Mini India will launch its first all-electric model, the Mini Cooper SE, on February 24th via a Facebook Live event. It’ll be the second all-electric launch by the BMW Group in the last few months; the first was the BMW iX, which was, like many other premium electric cars, a flagship product. The three-door Mini Cooper SE, however, will be different. Besides being smaller and lighter, it’s bound to be within the reach of a wider range of buyers.

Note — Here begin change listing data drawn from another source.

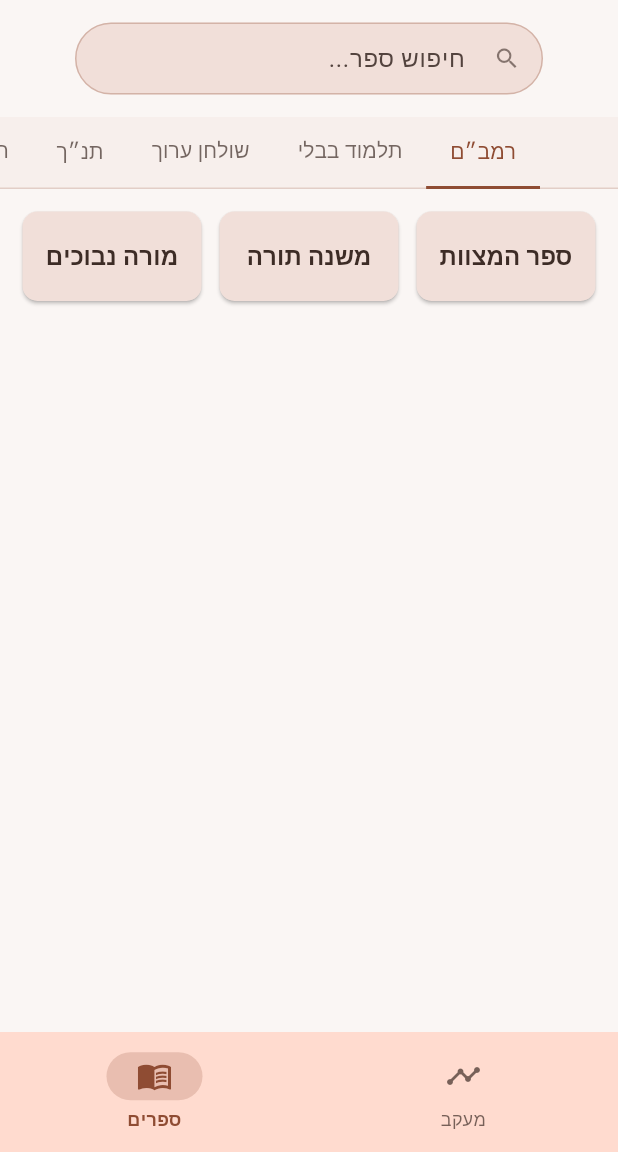
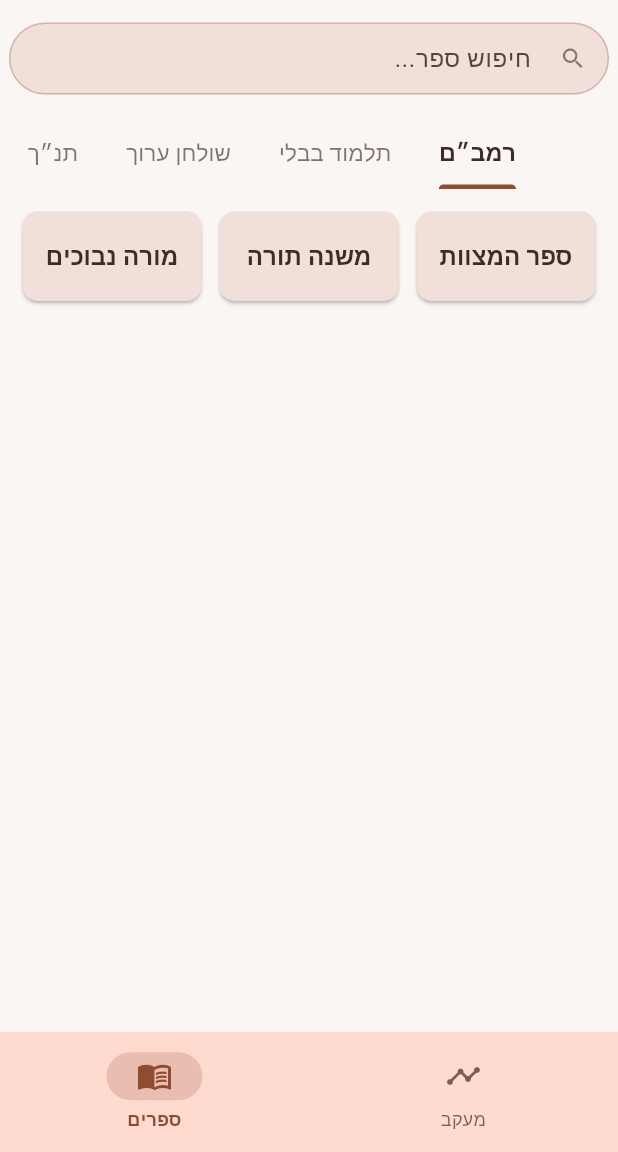
Before and after one commit to NHLOCAL/Shamor-Zachor, a Flutter app: the screen it shows after launch, item 2 of the bottom bar chosen, on a phone screen of 412 x 824 dp, the part 84-1236 px from its top. Run offline on Flutter 3.47's test engine with Material 3 defaults, Android fonts, the phone set to English and light mode, and no system bars; our stand-ins replace shared_preferences; Roboto replaces fonts that are missing (Heebo).

Commit message:
שיפור עיצוב חיפוש וטאבים

```diff
--- a/shamor_vezachor/lib/main.dart
+++ b/shamor_vezachor/lib/main.dart
@@ -20,7 +20,8 @@ class MyApp extends StatelessWidget {
     const Color lightPinkBeige = Color(0xFFF1DFD9);
     const Color lightPeachPink = Color(0xFFFFDBCF);
     const Color surfaceColor = Color(0xFFFAF6F4);
-    const Color onSurfaceTextColor = Color(0xFF3D2C26); // חום כהה מאוד לטקסט
+    const Color onSurfaceTextColor =
+        Color(0xFF3D2C26); // חום כהה מאוד לטקסט (כמעט שחור)
 
     return MultiProvider(
       providers: [
@@ -50,13 +51,11 @@ class MyApp extends StatelessWidget {
               primary: primaryBrown,
               background: surfaceColor,
               surface: lightPinkBeige,
-              onSurface: onSurfaceTextColor, // שינוי צבע טקסט על משטחים
+              onSurface: onSurfaceTextColor,
               primaryContainer: lightPeachPink,
-              onPrimaryContainer:
-                  onSurfaceTextColor, // שינוי צבע טקסט על קונטיינר ראשי
+              onPrimaryContainer: onSurfaceTextColor,
               secondaryContainer: lightPinkBeige,
-              onSecondaryContainer:
-                  onSurfaceTextColor, // שינוי צבע טקסט על קונטיינר משני
+              onSecondaryContainer: onSurfaceTextColor,
             ),
             textTheme: ThemeData.light()
                 .textTheme
@@ -78,22 +77,19 @@ class MyApp extends StatelessWidget {
                   bodyMedium:
                       TextStyle(color: onSurfaceTextColor, fontSize: 14),
                   labelLarge: TextStyle(
-                      color: onSurfaceTextColor,
-                      fontWeight: FontWeight.bold), // For buttons
+                      color: onSurfaceTextColor, fontWeight: FontWeight.bold),
                 ),
             appBarTheme: AppBarTheme(
               backgroundColor: lightPeachPink,
-              foregroundColor:
-                  onSurfaceTextColor, // צבע טקסט ואייקונים ב-AppBar
+              foregroundColor: onSurfaceTextColor,
               elevation: 1,
               titleTextStyle: TextStyle(
                 fontFamily: 'Heebo',
                 fontSize: 20,
                 fontWeight: FontWeight.bold,
-                color: onSurfaceTextColor, // צבע טקסט כותרת ב-AppBar
+                color: onSurfaceTextColor,
               ),
-              iconTheme: IconThemeData(
-                  color: onSurfaceTextColor), // צבע אייקונים ב-AppBar
+              iconTheme: IconThemeData(color: onSurfaceTextColor),
             ),
             cardTheme: CardTheme(
               elevation: 1,
@@ -117,8 +113,7 @@ class MyApp extends StatelessWidget {
                   if (states.contains(WidgetState.selected)) {
                     return primaryBrown;
                   }
-                  return onSurfaceTextColor
-                      .withOpacity(0.9); // צבע טקסט לא נבחר
+                  return onSurfaceTextColor.withOpacity(0.9);
                 },
               ),
               side: WidgetStateProperty.all(
@@ -142,8 +137,7 @@ class MyApp extends StatelessWidget {
             elevatedButtonTheme: ElevatedButtonThemeData(
               style: ElevatedButton.styleFrom(
                 backgroundColor: lightPinkBeige,
-                foregroundColor:
-                    onSurfaceTextColor, // צבע טקסט על כפתורים מוגבהים
+                foregroundColor: onSurfaceTextColor,
                 elevation: 1,
                 shape: RoundedRectangleBorder(
                     borderRadius: BorderRadius.circular(10)),
@@ -154,14 +148,11 @@ class MyApp extends StatelessWidget {
             bottomNavigationBarTheme: BottomNavigationBarThemeData(
                 backgroundColor: lightPeachPink,
                 selectedItemColor: primaryBrown,
-                unselectedItemColor:
-                    onSurfaceTextColor.withOpacity(0.7), // צבע פריט לא נבחר
+                unselectedItemColor: onSurfaceTextColor.withOpacity(0.7),
                 selectedLabelStyle:
                     TextStyle(fontWeight: FontWeight.bold, color: primaryBrown),
-                unselectedLabelStyle: TextStyle(
-                    color: onSurfaceTextColor
-                        .withOpacity(0.7)) // צבע תווית לא נבחרת
-                ),
+                unselectedLabelStyle:
+                    TextStyle(color: onSurfaceTextColor.withOpacity(0.7))),
             navigationBarTheme: NavigationBarThemeData(
               backgroundColor: lightPeachPink,
               indicatorColor: primaryBrown.withOpacity(0.2),
@@ -173,26 +164,33 @@ class MyApp extends StatelessWidget {
                       color: primaryBrown);
                 }
                 return TextStyle(
-                    fontSize: 12,
-                    color: onSurfaceTextColor
-                        .withOpacity(0.7)); // צבע תווית לא נבחרת
+                    fontSize: 12, color: onSurfaceTextColor.withOpacity(0.7));
               }),
               iconTheme: WidgetStateProperty.resolveWith((states) {
                 if (states.contains(WidgetState.selected)) {
                   return IconThemeData(color: primaryBrown);
                 }
                 return IconThemeData(
-                    color: onSurfaceTextColor
-                        .withOpacity(0.7)); // צבע אייקון לא נבחר
+                    color: onSurfaceTextColor.withOpacity(0.7));
               }),
             ),
             tabBarTheme: TabBarTheme(
-                labelColor: primaryBrown, // צבע תווית נבחרת
-                unselectedLabelColor:
-                    onSurfaceTextColor.withOpacity(0.7), // צבע תווית לא נבחרת
-                indicatorColor: primaryBrown,
-                indicatorSize: TabBarIndicatorSize.tab,
-                dividerColor: primaryBrown.withOpacity(0.2))),
+              labelColor: onSurfaceTextColor, // צבע טקסט לטאב נבחר (כמעט שחור)
+              unselectedLabelColor:
+                  onSurfaceTextColor.withOpacity(0.65), // צבע טקסט לטאב לא נבחר
+              indicatorColor: primaryBrown, // צבע הקו התחתון של הטאב הנבחר
+              indicatorSize:
+                  TabBarIndicatorSize.label, // אורך הקו התחתון כרוחב הטקסט
+              dividerColor: Colors.transparent, // הסרת קו הפרדה מתחת לכל הטאבים
+              labelStyle: const TextStyle(
+                  fontWeight: FontWeight.w600,
+                  fontSize: 15.5), // הגדלת פונט והדגשה לטאב נבחר
+              unselectedLabelStyle: const TextStyle(
+                  fontWeight: FontWeight.normal,
+                  fontSize: 15), // פונט רגיל לטאב לא נבחר
+              overlayColor: WidgetStateProperty.all(
+                  primaryBrown.withOpacity(0.1)), // צבע עדין בעת לחיצה/ריחוף
+            )),
         initialRoute: '/',
         routes: {
           '/': (ctx) => const MainLayoutScreen(),
--- a/shamor_vezachor/lib/screens/books_screen.dart
+++ b/shamor_vezachor/lib/screens/books_screen.dart
@@ -198,25 +198,27 @@ class _BooksScreenState extends State<BooksScreen>
   Widget _buildSearchField(DataProvider dataProvider) {
     final theme = Theme.of(context);
     return Padding(
-      // הקטנת הרוחב של שדה החיפוש ע"י הגדלת ה-padding האופקי
-      padding: const EdgeInsets.symmetric(horizontal: 50.0, vertical: 15.0),
+      padding: const EdgeInsets.symmetric(vertical: 15.0),
+      child: Center(
+        child: Container(
+          constraints: const BoxConstraints(
+              maxWidth: 400), // הקטנת הרוחב המקסימלי של שדה החיפוש
           child: TextField(
             controller: _searchController,
             textDirection: TextDirection.rtl,
             decoration: InputDecoration(
               hintText: 'חיפוש ספר...',
-          // שינוי צבע אייקון החיפוש בתוך השדה
               prefixIcon: Icon(Icons.search,
                   color: theme.colorScheme.onSurface.withOpacity(0.6)),
               border: OutlineInputBorder(
                 borderRadius: BorderRadius.circular(30),
-            borderSide:
-                BorderSide(color: theme.colorScheme.primary.withOpacity(0.5)),
+                borderSide: BorderSide(
+                    color: theme.colorScheme.primary.withOpacity(0.5)),
               ),
               enabledBorder: OutlineInputBorder(
                 borderRadius: BorderRadius.circular(30),
-            borderSide:
-                BorderSide(color: theme.colorScheme.primary.withOpacity(0.3)),
+                borderSide: BorderSide(
+                    color: theme.colorScheme.primary.withOpacity(0.3)),
               ),
               focusedBorder: OutlineInputBorder(
                 borderRadius: BorderRadius.circular(30),
@@ -232,6 +234,8 @@ class _BooksScreenState extends State<BooksScreen>
             onChanged: (value) {
               _performSearch(value, dataProvider);
             },
+          ),
+        ),
       ),
     );
   }
@@ -313,7 +317,7 @@ class _BooksScreenState extends State<BooksScreen>
         padding: const EdgeInsets.all(15),
         gridDelegate: const SliverGridDelegateWithMaxCrossAxisExtent(
           maxCrossAxisExtent: 170,
-          childAspectRatio: 150 / 75, // גובה הכרטיס יהיה קטן יותר
+          childAspectRatio: 150 / 75,
           crossAxisSpacing: 12,
           mainAxisSpacing: 12,
         ),
@@ -338,12 +342,9 @@ class _BooksScreenState extends State<BooksScreen>
         child: Row(
           mainAxisSize: MainAxisSize.min,
           children: [
-            Icon(Icons.search,
-                size: 20,
-                color: theme
-                    .tabBarTheme.labelColor), // צבע האייקון לפי צבע הטאב הפעיל
+            Icon(Icons.search, size: 20, color: theme.tabBarTheme.labelColor),
             const SizedBox(width: 6),
-            const Text("חיפוש")
+            const Text("חיפוש") // הטקסט כאן יקבל את הסגנון מה-Theme
           ],
         ),
       ));
@@ -353,7 +354,7 @@ class _BooksScreenState extends State<BooksScreen>
           padding: const EdgeInsets.all(15),
           gridDelegate: const SliverGridDelegateWithMaxCrossAxisExtent(
             maxCrossAxisExtent: 170,
-            childAspectRatio: 150 / 90, // גובה הכרטיס לתוצאות חיפוש
+            childAspectRatio: 150 / 90,
             crossAxisSpacing: 12,
             mainAxisSpacing: 12,
           ),
@@ -366,13 +367,12 @@ class _BooksScreenState extends State<BooksScreen>
     return Column(
       children: [
         _buildSearchField(dataProvider),
-        Container(
-          color: theme.colorScheme.secondaryContainer.withOpacity(0.3),
-          child: TabBar(
+        // ה-Container שהיה צובע את הרקע הוסר מכאן,
+        // הרקע של ה-TabBar ייקבע על ידי ה-Theme או יהיה שקוף
+        TabBar(
           controller: _tabController!,
           isScrollable: true,
           tabs: tabs,
-          ),
         ),
         Expanded(
           child: TabBarView(
```
Lines whose indentation alone changed are shown as unchanged.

The final details including the prices, specs, and charging support are likely to be announced later. So, while we wait for that, let’s look at what the global model offers (the Indian car is expected to replicate that): 0-100kph in 7.3 seconds, a peak output of 184hp and 270Nm, and a range of up to 270km on a full charge. There’s not much to differentiate between the current-generation Mini Cooper (F56) and the all-electric Mini Cooper SE in terms of shape and overall looks, but the latter does extend its uniqueness to the exterior design through a different grille and new bumpers, new 17-inch wheels and yellow accents. The interiors haven’t changed massively, although you do get an electric parking brake. There’s two-zone climate control, a 6.5-inch infotainment screen is standard, and the version abroad gets you the option of an 8.8-inch screen — for an additional cost, of course.
There are four driving modes and two levels of brake energy recuperation — the latter is switchable regardless of whichever driving mode you’re in. With positioning the batteries under the car’s floor, Mini has achieved a low centre of gravity — claimed to be lower by 30mm, in comparison to the conventionally powered Mini Cooper S. The suspension and other systems have been tuned accordingly, too. The weight difference between the Cooper S and the electric version is about 145kg, but lugging all that extra weight translates to zero tailpipe emissions and instantly available torque.
What hasn’t changed is the styling. Even in the electric avatar, it represents a modern iteration of the original Mini. Instead of the fuel filler, there’s a socket to charge the Mini Cooper SE; in place of the engine sits the electric powertrain; and the instrument console, also an all-digital unit displays info like the car’s speed, battery charge, driving mode, current drive power, etc. When plugged in, it displays charging status and time remaining to reach 100 percent. Talking of which, Mini mentions that the car can be charged at both AC and DC chargers. A DC fast-charger (50 kW) can charge the battery to 80 percent in just 35 minutes. An AC 11 kW charger, on the other hand, can achieve 80 percent in two and a half hours, and 100 percent in three and a half hours.
More on this in a week!